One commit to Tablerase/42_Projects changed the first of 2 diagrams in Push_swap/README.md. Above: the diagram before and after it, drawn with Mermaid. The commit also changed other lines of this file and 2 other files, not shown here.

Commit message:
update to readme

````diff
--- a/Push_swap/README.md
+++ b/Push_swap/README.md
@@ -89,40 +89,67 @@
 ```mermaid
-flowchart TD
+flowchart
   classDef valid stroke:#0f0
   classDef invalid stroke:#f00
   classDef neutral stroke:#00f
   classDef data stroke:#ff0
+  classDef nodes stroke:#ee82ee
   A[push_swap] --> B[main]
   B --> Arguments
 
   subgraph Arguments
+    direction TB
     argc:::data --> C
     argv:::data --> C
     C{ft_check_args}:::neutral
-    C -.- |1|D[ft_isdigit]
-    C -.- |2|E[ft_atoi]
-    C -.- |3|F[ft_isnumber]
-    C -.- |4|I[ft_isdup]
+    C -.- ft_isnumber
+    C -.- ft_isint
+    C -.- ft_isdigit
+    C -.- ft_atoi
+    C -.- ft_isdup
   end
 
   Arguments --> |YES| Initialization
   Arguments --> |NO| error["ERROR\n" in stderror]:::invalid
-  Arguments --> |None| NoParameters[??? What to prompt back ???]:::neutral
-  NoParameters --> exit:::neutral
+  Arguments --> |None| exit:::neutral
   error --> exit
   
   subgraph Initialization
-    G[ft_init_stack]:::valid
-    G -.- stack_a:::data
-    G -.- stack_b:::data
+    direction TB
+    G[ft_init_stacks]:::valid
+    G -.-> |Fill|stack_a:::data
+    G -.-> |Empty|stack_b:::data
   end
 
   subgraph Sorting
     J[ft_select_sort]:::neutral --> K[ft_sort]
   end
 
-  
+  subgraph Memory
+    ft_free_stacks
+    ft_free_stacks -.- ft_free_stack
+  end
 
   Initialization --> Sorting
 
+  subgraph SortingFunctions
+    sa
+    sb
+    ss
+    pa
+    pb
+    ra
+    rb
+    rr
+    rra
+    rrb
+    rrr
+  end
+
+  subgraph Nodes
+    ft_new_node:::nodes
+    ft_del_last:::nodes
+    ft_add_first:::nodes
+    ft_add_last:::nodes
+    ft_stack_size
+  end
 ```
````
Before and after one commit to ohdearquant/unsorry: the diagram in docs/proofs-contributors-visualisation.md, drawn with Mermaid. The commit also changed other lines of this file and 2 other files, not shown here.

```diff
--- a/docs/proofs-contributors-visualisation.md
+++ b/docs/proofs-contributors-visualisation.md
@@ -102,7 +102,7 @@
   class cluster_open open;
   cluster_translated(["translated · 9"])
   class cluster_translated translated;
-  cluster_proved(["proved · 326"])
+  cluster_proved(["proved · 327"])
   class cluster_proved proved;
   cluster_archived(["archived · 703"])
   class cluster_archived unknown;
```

- Description of the task
Pull out all lines from the entries above that include the word "diagram".

- Solved exercise
One commit to Tablerase/42_Projects changed the first of 2 diagrams in Push_swap/README.md. Above: the diagram before and after it, drawn with Mermaid. The commit also changed other lines of this file and 2 other files, not shown here.
Before and after one commit to ohdearquant/unsorry: the diagram in docs/proofs-contributors-visualisation.md, drawn with Mermaid. The commit also changed other lines of this file and 2 other files, not shown here.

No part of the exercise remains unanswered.